*** RECORDS SHOWN ***

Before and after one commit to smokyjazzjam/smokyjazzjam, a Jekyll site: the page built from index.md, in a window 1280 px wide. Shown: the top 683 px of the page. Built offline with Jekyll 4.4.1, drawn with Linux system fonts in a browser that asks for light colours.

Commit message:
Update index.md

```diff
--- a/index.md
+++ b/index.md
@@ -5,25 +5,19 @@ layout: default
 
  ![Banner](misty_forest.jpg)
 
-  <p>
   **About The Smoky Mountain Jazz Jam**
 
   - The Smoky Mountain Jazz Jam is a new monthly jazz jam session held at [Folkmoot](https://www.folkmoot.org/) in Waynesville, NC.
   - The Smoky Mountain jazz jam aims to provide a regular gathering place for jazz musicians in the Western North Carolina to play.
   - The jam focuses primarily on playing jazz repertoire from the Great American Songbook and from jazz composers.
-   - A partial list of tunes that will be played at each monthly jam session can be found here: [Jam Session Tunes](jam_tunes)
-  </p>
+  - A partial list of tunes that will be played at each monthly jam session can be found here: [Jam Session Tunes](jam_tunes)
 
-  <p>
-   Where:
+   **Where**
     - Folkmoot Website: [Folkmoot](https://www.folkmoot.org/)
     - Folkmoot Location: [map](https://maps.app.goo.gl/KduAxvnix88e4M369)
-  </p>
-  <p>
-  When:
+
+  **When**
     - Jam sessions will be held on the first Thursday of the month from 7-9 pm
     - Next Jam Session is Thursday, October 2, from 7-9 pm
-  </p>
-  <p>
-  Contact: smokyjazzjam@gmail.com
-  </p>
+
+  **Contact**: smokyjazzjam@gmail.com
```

*** End of RECORDS SHOWN ***

*EXERCISE PROMPT*
Could you filter the material above and copy each line that holds the word "from"?

*ANSWER SECTION*
Before and after one commit to smokyjazzjam/smokyjazzjam, a Jekyll site: the page built from index.md, in a window 1280 px wide. Shown: the top 683 px of the page. Built offline with Jekyll 4.4.1, drawn with Linux system fonts in a browser that asks for light colours.
   - The jam focuses primarily on playing jazz repertoire from the Great American Songbook and from jazz composers.
     - Jam sessions will be held on the first Thursday of the month from 7-9 pm
     - Next Jam Session is Thursday, October 2, from 7-9 pm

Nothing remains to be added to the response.